This question was recently posed on our Acts 29 discussion forum. I tried to give a brief response.
A Brief Definition
We define “a disciple” as a Spirit-led follower of Christ. The reason we don’t use the “gospel” in our definition is because we see discipleship as relational, unto the Person Jesus, not unto the information of the gospel. We also wanted to emphasize the critical role of the Spirit in being a disciple of Jesus. All too often discipleship is disconnected from the Spirit, the Spirit of the Gospel of Jesus. We want to retain the trinitarian, personal nature of the Gospel by emphasizing the persons of the Trinity.
You Can’t Follow Jesus
But I thought discipleship was all about Jesus? It can’t be all about Jesus apart from the Spirit. Without the Spirit it will be all about you trying to be all about Jesus. This results in dead-end moralism or legalism or despair. The truth is that you can’t follow Jesus. Will Walker helpfully illustrates the centrality of the Spirit in following Jesus when he asks:

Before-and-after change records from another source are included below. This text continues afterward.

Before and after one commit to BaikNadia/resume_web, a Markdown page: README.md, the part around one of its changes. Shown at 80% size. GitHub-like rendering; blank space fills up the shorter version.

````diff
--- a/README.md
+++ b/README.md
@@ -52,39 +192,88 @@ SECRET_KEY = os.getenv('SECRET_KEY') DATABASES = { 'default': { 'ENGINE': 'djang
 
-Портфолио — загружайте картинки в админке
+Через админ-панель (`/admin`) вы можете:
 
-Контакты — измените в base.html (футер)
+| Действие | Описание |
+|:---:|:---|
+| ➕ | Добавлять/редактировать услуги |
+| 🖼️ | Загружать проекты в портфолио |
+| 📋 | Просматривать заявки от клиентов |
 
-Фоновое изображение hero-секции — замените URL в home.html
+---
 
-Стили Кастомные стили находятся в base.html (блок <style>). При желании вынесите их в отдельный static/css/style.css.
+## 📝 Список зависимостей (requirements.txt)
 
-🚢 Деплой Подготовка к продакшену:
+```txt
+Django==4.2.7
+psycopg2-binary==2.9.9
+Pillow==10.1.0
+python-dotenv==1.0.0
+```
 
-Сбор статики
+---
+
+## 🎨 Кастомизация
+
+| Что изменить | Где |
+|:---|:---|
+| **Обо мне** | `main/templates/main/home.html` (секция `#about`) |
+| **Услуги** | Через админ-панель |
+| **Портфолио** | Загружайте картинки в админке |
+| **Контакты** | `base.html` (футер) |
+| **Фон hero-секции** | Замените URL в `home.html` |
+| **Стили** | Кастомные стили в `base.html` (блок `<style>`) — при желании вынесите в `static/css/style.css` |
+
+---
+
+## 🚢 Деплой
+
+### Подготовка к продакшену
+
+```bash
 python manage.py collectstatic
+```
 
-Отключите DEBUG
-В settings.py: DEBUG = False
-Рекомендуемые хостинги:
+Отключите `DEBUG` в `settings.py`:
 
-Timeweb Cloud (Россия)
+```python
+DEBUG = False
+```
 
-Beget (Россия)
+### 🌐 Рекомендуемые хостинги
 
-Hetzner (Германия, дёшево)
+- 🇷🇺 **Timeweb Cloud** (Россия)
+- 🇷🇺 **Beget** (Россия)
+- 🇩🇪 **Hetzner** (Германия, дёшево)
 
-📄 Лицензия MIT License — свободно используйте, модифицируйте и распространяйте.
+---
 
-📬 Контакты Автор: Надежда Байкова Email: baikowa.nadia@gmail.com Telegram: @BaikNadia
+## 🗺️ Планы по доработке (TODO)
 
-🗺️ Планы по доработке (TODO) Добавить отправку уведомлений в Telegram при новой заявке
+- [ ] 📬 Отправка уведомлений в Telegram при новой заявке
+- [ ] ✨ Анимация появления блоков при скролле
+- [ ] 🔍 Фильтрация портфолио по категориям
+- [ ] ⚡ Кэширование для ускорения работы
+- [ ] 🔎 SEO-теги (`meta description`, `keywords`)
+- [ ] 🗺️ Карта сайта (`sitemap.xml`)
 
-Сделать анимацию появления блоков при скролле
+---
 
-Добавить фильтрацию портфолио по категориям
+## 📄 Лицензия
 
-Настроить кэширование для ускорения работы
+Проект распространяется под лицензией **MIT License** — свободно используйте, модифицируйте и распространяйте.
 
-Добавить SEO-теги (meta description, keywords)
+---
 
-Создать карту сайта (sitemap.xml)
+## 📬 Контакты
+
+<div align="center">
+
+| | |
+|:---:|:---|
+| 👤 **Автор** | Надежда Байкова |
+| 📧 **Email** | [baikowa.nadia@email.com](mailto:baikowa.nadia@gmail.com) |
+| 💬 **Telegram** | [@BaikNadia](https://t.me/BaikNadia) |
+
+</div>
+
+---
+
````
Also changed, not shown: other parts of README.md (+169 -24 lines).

Q: “Who would you pick between Jesus and the Spirit to be your discipler?”
A: “Not Jesus because apart from the Spirit we cannot follow (obey and enjoy) Jesus.” (my answer)
Some Bible Examples:
- Salvation: Ezek 36. Israel could not obey the law with out the heart of flesh being animated by the Spirit.
- Mission: Luke 4. Jesus does not begin his ministry until he is baptized by the Spirit.
- Mission: Acts 2. The Church does not begin its ministry until the sending of the Spirit at Pentecost.
- Sanctification: Gal 5. The way we look like Jesus is by bearing the fruit of the Spirit.
In discipleship, the primary goal of the Spirit is to reproduce the likeness of Christ in each person for the glory of God.